I have no doubt that the authors of that book wrote a complete guide, and that everything that was eventually moved to PlayOnline.com did, originally, exist within the manuscript. At some point, SquareSoft alerted BradyGames about their plans for PlayOnline.com and BradyGames pushed back against it, knowing it would ruin the guide and cheat the fans. My understanding is that they tried to get SquareSoft to only shift non-essential information to the portal, but Square wasn’t having it.
Nobody at BradyGames was happy about this and despite their efforts to change Square’s mind, they ultimately had to give in and do what was demanded. The Final Fantasy series was one of the few whales existing back in the early aughts. It would make or break the year for BradyGames. Everyone at Brady knew the fans were going to be pissed off about it, but they couldn’t risk not getting the rights to Final Fantasy X by refusing to comply. Not to mention, doing so would have resulted in all manner of legal trouble. They were contractually bound to bend to Square’s will. Fortunately, SquareSoft never tried that trick again.
Schreier: What’s your favorite memory from your days writing guides?
Walsh: I made a lot of good friends through this job, especially with co-authors and editors. And, knowing that it’s all over now, it’s really tempting to get mushy about hanging out with co-authors, having drinks, playing multiplayer, and laughing all night. But that’s not what anybody wants to read. Of far more interest, I suppose, is my memory of my very first day on-site at Epic, for Gears of War. I was in a play-test session that morning and in the very last match of the hour-long session, it came down to me versus Cliff Bleszinski on Gridlock. Cliff had the Boomshot, and I was running for cover, scared for my life, with barely an hour’s experience with the game. I managed to avoid dodge his first shot, then in a panicky search for a power weapon, I ended up rolling toward him as he fired again.

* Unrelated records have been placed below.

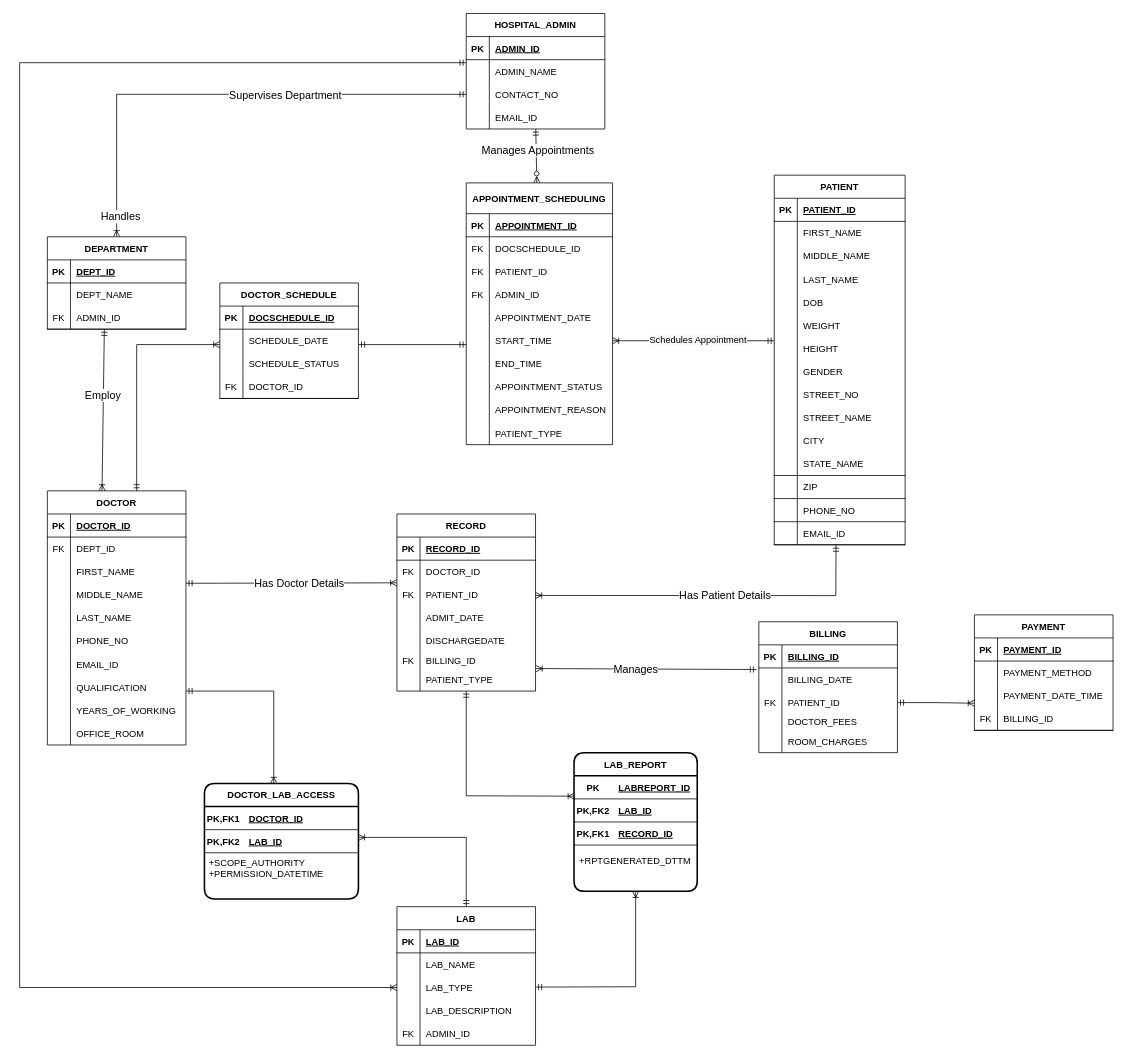
The draw.io diagram Untitled Diagram.drawio in KashyapKompella/DAMG6210_HospitalManagementDatabase, before the edit. Source tidied: cells renumbered, new cells numbered last; positions are measured from the earlier drawing's top-left corner, leaving out a move shared by most shapes. Both pictures are drawn from the tidied source at 77%, with x=0, y=0 at pixel (19, 13).
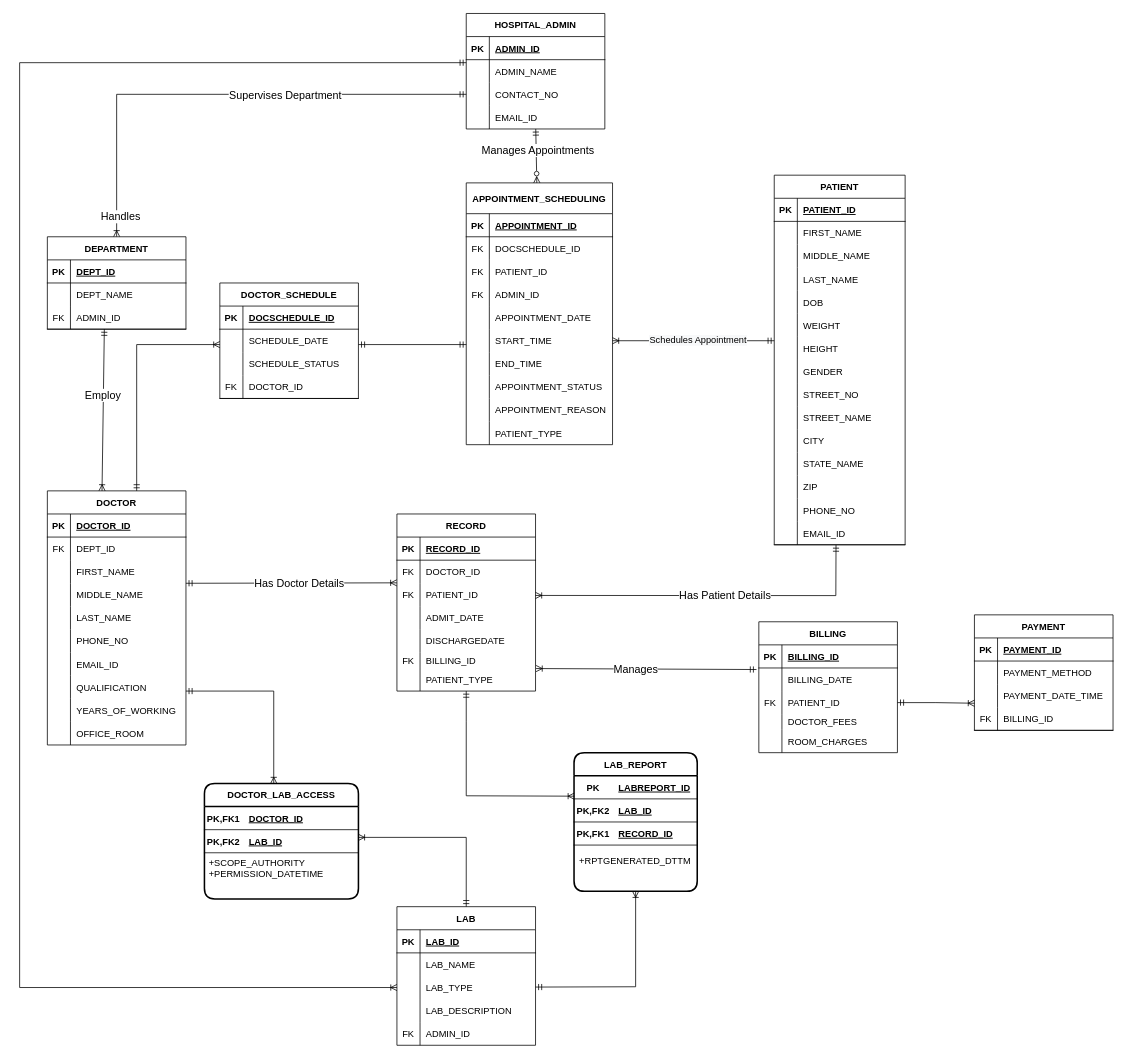
After the change.

Unchanged cells that the change refers to:
```xml
<mxCell id="117" value="PATIENT" style="shape=table;startSize=30;childLayout=tableLayout;rowLines=0;fontStyle=1;align=center;fontSize=12;" parent="1" vertex="1">
  <mxGeometry x="980" y="210" width="170" height="480" as="geometry" />
</mxCell>
```

Change to the diagram source:
```diff
@@
-    <mxCell id="151" style="shape=tableRow;horizontal=0;startSize=0;swimlaneHead=0;swimlaneBody=0;fillColor=none;top=0;left=0;right=0;bottom=1;fontSize=12;" parent="117" vertex="1">
+    <mxCell id="151" style="shape=tableRow;horizontal=0;startSize=0;swimlaneHead=0;swimlaneBody=0;fillColor=none;top=0;left=0;right=0;bottom=0;fontSize=12;" parent="117" vertex="1">
       <mxGeometry y="360" width="170" height="30" as="geometry" />
     </mxCell>
@@
-    <mxCell id="154" style="shape=tableRow;horizontal=0;startSize=0;swimlaneHead=0;swimlaneBody=0;fillColor=none;top=0;left=0;right=0;bottom=1;fontSize=12;" parent="117" vertex="1">
+    <mxCell id="154" style="shape=tableRow;horizontal=0;startSize=0;swimlaneHead=0;swimlaneBody=0;fillColor=none;top=0;left=0;right=0;bottom=0;fontSize=12;" parent="117" vertex="1">
       <mxGeometry y="390" width="170" height="30" as="geometry" />
     </mxCell>
@@
-    <mxCell id="157" style="shape=tableRow;horizontal=0;startSize=0;swimlaneHead=0;swimlaneBody=0;fillColor=none;top=0;left=0;right=0;bottom=1;fontSize=12;" parent="117" vertex="1">
+    <mxCell id="157" style="shape=tableRow;horizontal=0;startSize=0;swimlaneHead=0;swimlaneBody=0;fillColor=none;top=0;left=0;right=0;bottom=0;fontSize=12;" parent="117" vertex="1">
       <mxGeometry y="420" width="170" height="30" as="geometry" />
     </mxCell>
```
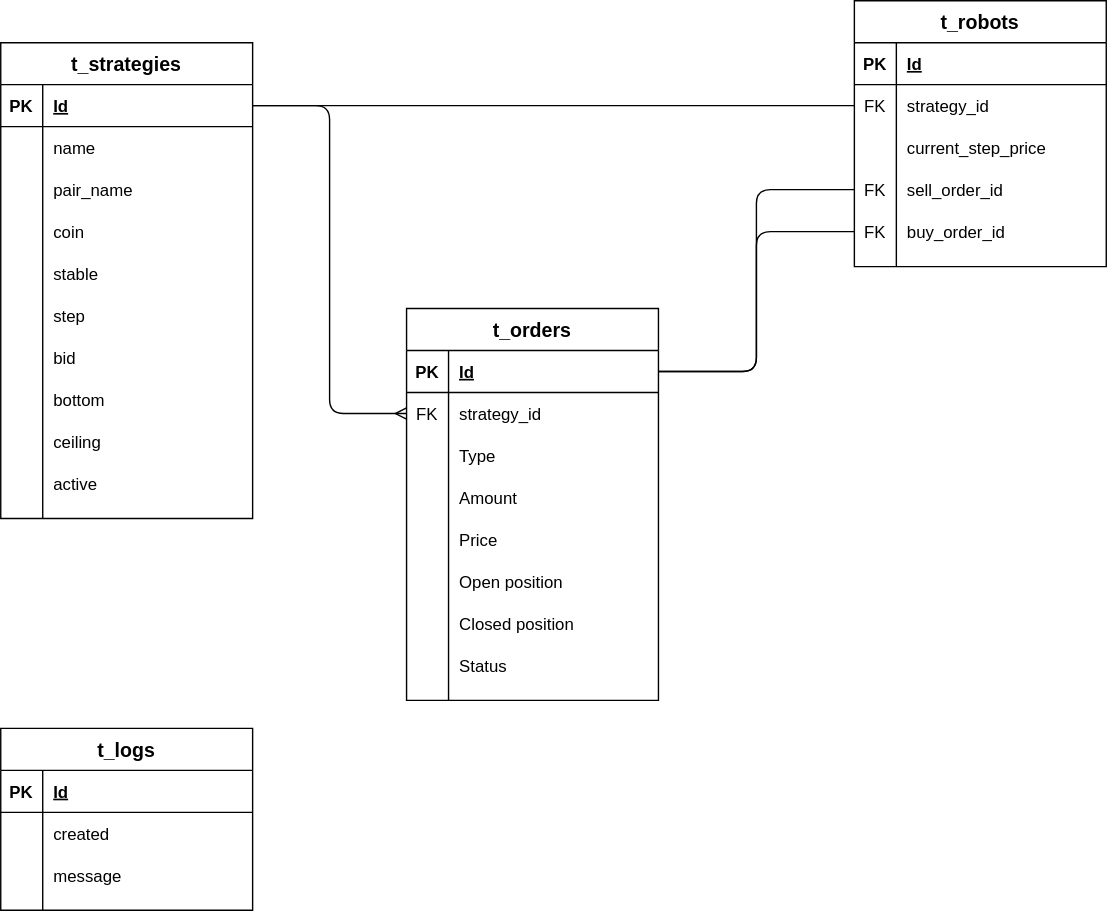
Above: docs/db_schema.svg in ArkadyBuryakov/Volatobot (draw.io), before the change. Source tidied: cells renumbered, new cells last; positions are measured from the earlier drawing's top-left corner, leaving out a move shared by most shapes.
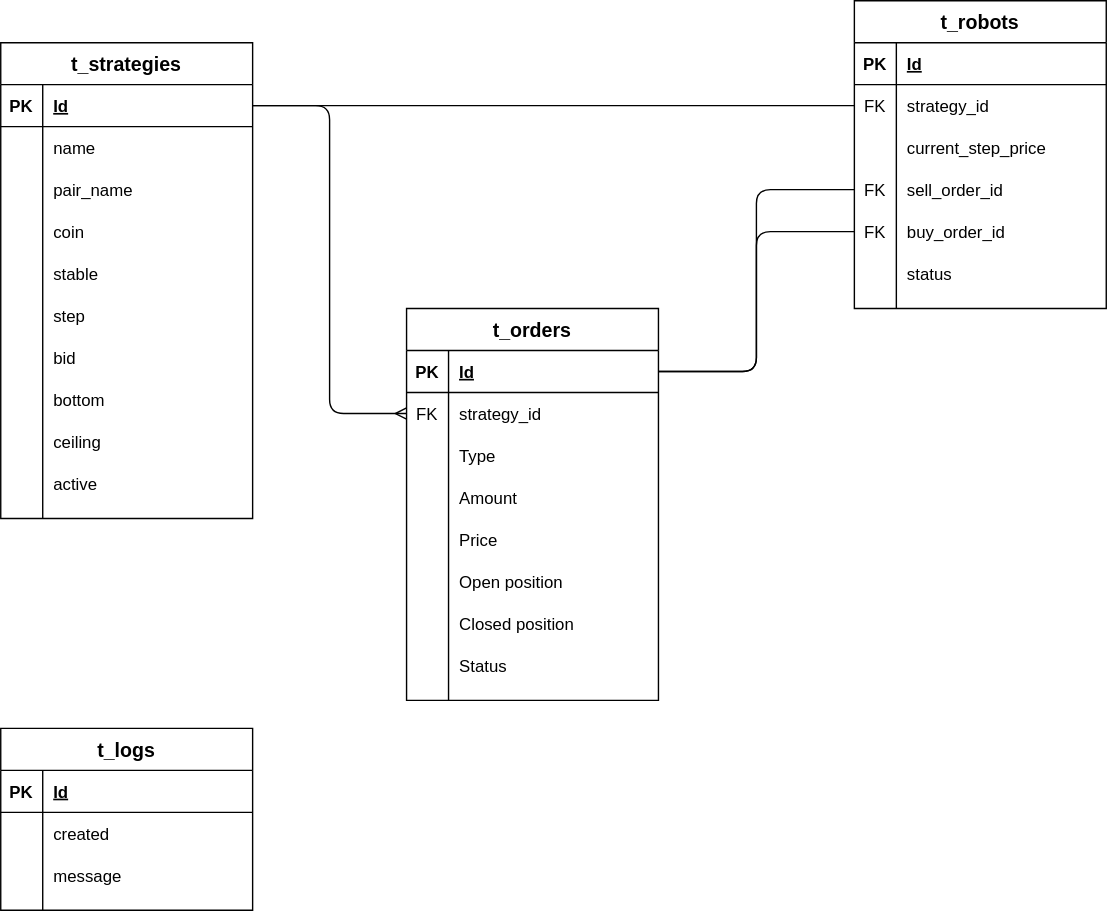
Above is the later version.

Commit message:
Add robot status lifecycle #3 Now robot doesn't get deleted on deactivating strategy. It just stops and orders are cancelled. It could be started on the same step anytime after stopping.

Diff of the diagram source:
```diff
@@ -90,7 +90,7 @@
       <mxGeometry x="30" width="150" height="30" as="geometry" />
     </mxCell>
     <mxCell id="31" value="t_robots" style="shape=table;startSize=30;rowLines=0;fontStyle=1;align=center;fillColor=none;fontSize=14;noLabel=0;" parent="1" vertex="1">
-      <mxGeometry x="610" width="180" height="190" as="geometry" />
+      <mxGeometry x="610" width="180" height="220" as="geometry" />
     </mxCell>
     <mxCell id="32" style="shape=partialRectangle;fillColor=none;top=0;left=0;bottom=1;right=0;" parent="31" vertex="1">
       <mxGeometry y="30" width="180" height="30" as="geometry" />
@@ -137,6 +137,15 @@
     <mxCell id="46" value="buy_order_id" style="shape=partialRectangle;fillColor=none;top=0;left=0;bottom=0;right=0;align=left;spacingLeft=6;overflow=hidden;" parent="44" vertex="1">
       <mxGeometry x="30" width="150" height="30" as="geometry" />
     </mxCell>
+    <mxCell id="88" style="shape=partialRectangle;fillColor=none;top=0;left=0;bottom=0;right=0;" parent="31" vertex="1">
+      <mxGeometry y="180" width="180" height="30" as="geometry" />
+    </mxCell>
+    <mxCell id="89" style="shape=partialRectangle;fillColor=none;top=0;left=0;bottom=0;right=0;overflow=hidden;" parent="88" vertex="1">
+      <mxGeometry width="30" height="30" as="geometry" />
+    </mxCell>
+    <mxCell id="90" value="status" style="shape=partialRectangle;fillColor=none;top=0;left=0;bottom=0;right=0;align=left;spacingLeft=6;overflow=hidden;" parent="88" vertex="1">
+      <mxGeometry x="30" width="150" height="30" as="geometry" />
+    </mxCell>
     <mxCell id="47" value="t_strategies" style="shape=table;startSize=30;rowLines=0;fontStyle=1;align=center;fillColor=none;fontSize=14;noLabel=0;" parent="1" vertex="1">
       <mxGeometry y="30" width="180" height="340" as="geometry" />
     </mxCell>
```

The rocket sailed high and I stood up, meleed, then fired the Gnasher at point-blank range, two-piecing the game’s lead designer into a pile of chunks.
The room erupted in laughter and trash talk and I immediately had a new favorite game.